Walking sports, as we’ve said so often, are genuinely a marvellous way to combat loneliness and create, or re-create, a circle of friends with similar interests and approaches to life. Of course, this can sometimes be said for dog-walking if you regularly cross paths with others on your daily stroll, but not always.

Dogs will often introduce themselves to other people before you have the chance to say hello yourself, and the unofficial dog-walking club that so many of us belong to is obviously a collective of like-minded people. But even if you’re lucky to be somewhere populated by a large selection of dogs and their owners of all shapes and sizes it’s still not the same as being part of a team.  That sporting togetherness that you may have shared in days gone by, and which, when you re-engage with it, is hugely liberating and enriching.  

All of which is not to criticise dog walking one iota. It’s wonderful, and it’s something I very much enjoy myself, but it’s something to do in conjunction with walking sports.

Perhaps you already enjoy a spot of walking football with friends, or perhaps you are brand new to the walking sports world and have just dipped a toe in. Either way, I’d recommend signing up to My Just Get Active for free. You’ll earn points as you track your walking sports session steps, but also for those wonderful social things like bringing friends along or organising refreshments. For an added bursts of motivation, My Just Get Active will even reward you with virtual trophies when you reach particular milestones that you can share with friends on social media from your very own personalised dashboard.

As time goes by, it’s about doing all we can to keep ourselves alive and alert, even if most of us now would be classified as Ambling Jack Flashes.

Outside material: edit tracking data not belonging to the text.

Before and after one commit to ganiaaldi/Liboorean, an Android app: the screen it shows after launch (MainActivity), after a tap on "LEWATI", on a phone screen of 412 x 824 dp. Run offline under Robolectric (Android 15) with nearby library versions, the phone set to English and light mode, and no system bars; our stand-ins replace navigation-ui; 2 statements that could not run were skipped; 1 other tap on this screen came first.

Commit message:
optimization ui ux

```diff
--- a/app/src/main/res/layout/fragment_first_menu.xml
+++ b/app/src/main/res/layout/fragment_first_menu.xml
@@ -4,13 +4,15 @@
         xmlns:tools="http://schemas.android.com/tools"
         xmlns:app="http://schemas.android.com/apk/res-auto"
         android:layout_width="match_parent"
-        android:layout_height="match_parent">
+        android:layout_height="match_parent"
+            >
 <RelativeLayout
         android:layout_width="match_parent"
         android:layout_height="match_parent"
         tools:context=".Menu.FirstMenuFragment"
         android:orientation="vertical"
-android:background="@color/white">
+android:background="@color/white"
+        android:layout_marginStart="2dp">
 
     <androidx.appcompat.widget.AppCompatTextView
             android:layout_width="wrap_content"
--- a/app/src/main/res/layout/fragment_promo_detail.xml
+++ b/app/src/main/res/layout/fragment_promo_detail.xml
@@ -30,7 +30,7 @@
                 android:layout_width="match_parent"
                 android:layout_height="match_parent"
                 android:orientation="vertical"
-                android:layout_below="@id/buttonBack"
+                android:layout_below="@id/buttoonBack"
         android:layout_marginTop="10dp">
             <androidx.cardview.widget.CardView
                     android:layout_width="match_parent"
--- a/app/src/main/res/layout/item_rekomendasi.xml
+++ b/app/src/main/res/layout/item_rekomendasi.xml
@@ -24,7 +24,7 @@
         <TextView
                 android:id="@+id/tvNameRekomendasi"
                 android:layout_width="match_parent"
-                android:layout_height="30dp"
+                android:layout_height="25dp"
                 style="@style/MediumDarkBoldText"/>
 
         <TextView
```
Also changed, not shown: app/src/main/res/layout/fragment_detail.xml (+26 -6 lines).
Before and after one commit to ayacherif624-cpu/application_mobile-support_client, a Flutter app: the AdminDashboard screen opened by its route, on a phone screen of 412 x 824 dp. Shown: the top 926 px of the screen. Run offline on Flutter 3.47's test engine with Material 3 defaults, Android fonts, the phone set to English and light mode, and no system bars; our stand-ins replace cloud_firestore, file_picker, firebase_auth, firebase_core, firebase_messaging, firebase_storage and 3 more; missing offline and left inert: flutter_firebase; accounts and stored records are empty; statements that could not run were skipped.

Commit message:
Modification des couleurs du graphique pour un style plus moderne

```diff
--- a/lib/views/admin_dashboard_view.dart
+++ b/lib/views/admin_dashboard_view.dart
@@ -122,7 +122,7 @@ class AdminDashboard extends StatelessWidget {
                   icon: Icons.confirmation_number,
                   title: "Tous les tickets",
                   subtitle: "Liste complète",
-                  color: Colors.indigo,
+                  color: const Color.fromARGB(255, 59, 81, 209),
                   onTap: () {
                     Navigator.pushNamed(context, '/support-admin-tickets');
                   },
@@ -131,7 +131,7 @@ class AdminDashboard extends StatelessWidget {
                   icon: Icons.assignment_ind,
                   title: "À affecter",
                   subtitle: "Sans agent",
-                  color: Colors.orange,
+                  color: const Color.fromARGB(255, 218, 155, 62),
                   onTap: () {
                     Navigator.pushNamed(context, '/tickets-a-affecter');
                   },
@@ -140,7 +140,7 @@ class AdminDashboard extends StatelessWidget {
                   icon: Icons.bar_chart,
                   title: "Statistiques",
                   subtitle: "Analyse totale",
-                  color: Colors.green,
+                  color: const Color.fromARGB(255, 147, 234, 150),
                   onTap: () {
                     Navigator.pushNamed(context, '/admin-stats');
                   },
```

And if you want an incentive, look no further than a certain 76-year-old called Mick. Don’t we all wish we could move like Jagger…